Travelling, Painting, Posting

1. Rajmahal, 5 November 1928

2. Rajagriha, 9 January 1940

3. Sudamapuri or Porbandar, 1 November 1940

The postcards in this collection chronologically lay out Nandalal Bose’s artistic career, from 1918-19, when he was still based in Calcutta and was teaching at the Bichitra Club and Indian Society of Oriental Art at Jorasanko, through the years he built up the institution of Kala Bhavan at Santiniketan, from the 1920s to the 1940s. The selection of exhibits in this section allows us to map his travels across India and beyond, and track the visual records he keeps of places, through impressions of landscapes, people, animals and art motifs he puts out in these postcards.


These postcard sketches mark several locations of his travels, signposting some of his landmark art tours and art commissions of this period – the Bagh caves (1921); Haveli, Kharagpur (1923); Monghyr (1927); Kalimpong and Kurseong (1927-28); Rajmahal (1928); Colombo (1934); the Congress camp at Faizpur and Haripura, in Gujarat (1937-38); Vithalnagar and Baroda (1938-39), where Nandalal was working on a commissioned mural at Kirti Mandir, Baroda; Dwarika, Kathiawad and Porbandar (1940); Sasaram, Nalanda and Rajagriha (1941); the Taj Mahal, Agra (1941); the sea beach at Puri (1941); and the route to the Mayawati Ashram at Almora (1942).

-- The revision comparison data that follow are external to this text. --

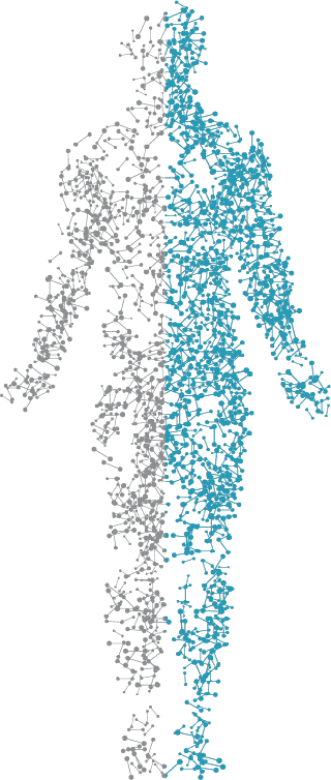
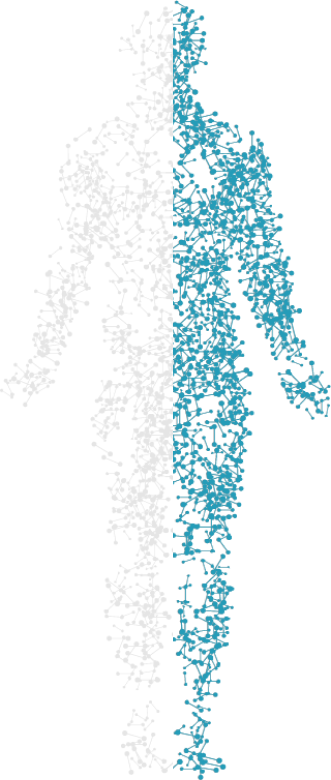
Test 0.1

Changed region(s): [[0.0, 0.0, 0.5438, 1.0]]

diff --git a/css/style.css b/css/style.css
@@ -20,8 +20,7 @@ body {
   height: 110vh;
   width: 100vw;
   background: #0f0c29;  
-  background: -webkit-linear-gradient(to right, #10101c, #201d43, #0f0c29); 
-  background: linear-gradient(to right, #10101c, #201d43, #0f0c29); 
+  background-image: linear-gradient(to left top, #c994da, #bc7ed0, #af67c7, #a250bd, #9436b3);
   display: flex;
   justify-content: center;
   align-items: center;
@@ -36,32 +35,33 @@ body {
 
 /*******************************Header******************************/
 header{
-  width: 10vw;
-  height: 100vh;
+  width: 100vw;
+  height: 10vh;
   display: flex;
-  flex-direction: column;
   align-items: center;
   justify-content:space-between;
   z-index: 1000;
   position: fixed;
   left: 0;
+  z-index: 11100;
 }
 .logo-header{
   padding-top: 20px;
+  margin-left: 30px;
   width: 100px;
   cursor: pointer;
 }
 .menu-header{
+  padding-top: 20px;
+  margin-right: 40px;
   width: 28px;
-  padding-bottom: 50vh;
   cursor: pointer;
 }
 
 /********************************Banner*******************************/
 .banner {
   background: #0f0c29; 
-  background: -webkit-linear-gradient(to right, #10101c, #201d43, #0f0c29); 
-  background: linear-gradient(to right, #10101c, #201d43, #0f0c29); 
+  background-image: linear-gradient(to left top, #c994da, #bc7ed0, #af67c7, #a250bd, #9436b3);
   width: 100%;
   height: 100vh;
   display: flex;
@@ -71,15 +71,17 @@ header{
   z-index: 11000;
 }
 .box-logo-banner{
-  width: 45vw;
+  width: 50vw;
   /* border: 3px solid black; */
-  margin-left: 10vw;
+  margin-left: 5vw;
+  margin-right: 5vw;
   display: flex;
   align-items: center;
   justify-content: center;
+  margin-bottom: -20vh;
 }
 .box-img-banner{
-  width: 45vw;
+  width: 50vw;
   /* border: 3px solid red; */
   display: flex;
   flex-direction: column;
@@ -102,14 +104,15 @@ header{
   position: relative;
 }
 .about-left{
-  width: 45vw;
+  width: 50vw;
   display: flex;
   flex-direction: column;
   justify-content: center;
   text-align: center;
   padding: 50px;
   color: #1096b2;
-  margin-left: 10vw;
+  margin-left: 5vw;
+  margin-right: 5vw;
 }
 .about-left h1{
   font-family: 'Montserrat', sans-serif;
@@ -126,7 +129,7 @@ header{
   padding-top: 60px;
 }
 .about-right{
-  width: 45vw;
+  width: 50vw;
   display: flex;
   justify-content: center;
   align-items: center;

diff --git a/js/gsap.js b/js/gsap.js
@@ -1,33 +1,9 @@
-//Header Responsive
-function myFunction(x) {
-    if (x.matches) { // If media query matches
-      x.addListener(myFunction) 
-      gsap.set('.header',{
-          duration: 0, y: '-55vh', opacity:0
-      })
-      gsap.to('.header',{
-          duration: 2, ease: "ease", opacity: 1, delay: 2.7,x: 0, y: 0,
-      })
-  
-    } else {
-      x.addListener(myFunction) 
-      gsap.set('.header',{
-          duration: 0, x: '-55vw', y: 0,
-      })
-      gsap.to('.header',{
-          duration: 5, ease: "ease", opacity: 1, delay: 0,x: 0, y: 0,
-      })
-  
-    }
-  }
-  
-var x = window.matchMedia("(max-width: 620px)")
-
-
-myFunction(x) // Call listener function at run time
-x.addListener(myFunction) 
-  
-  
+gsap.from('.header',{
+    y: '-25vh', opacity:0
+})
+gsap.to('.header',{
+    duration: 5, ease: "ease",x: 0, y: 0, opacity: 1
+})
   
 gsap.set('.human-banner',{
     duration: 0, x: 0, y: '-80vh', opacity: 0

There are other postcards with only writing (now barely legible) and the occasional drawing embedded in the text, which talk of important travels of his career, as for instance, his China and Japan tour with Rabindranath Tagore of 1924. It is with these postcards that we see how Nandalal, like many other artists of his fold, made travelling and sketching a way of life and a way of knowing India, making this practice a prime source of their artistic inspiration.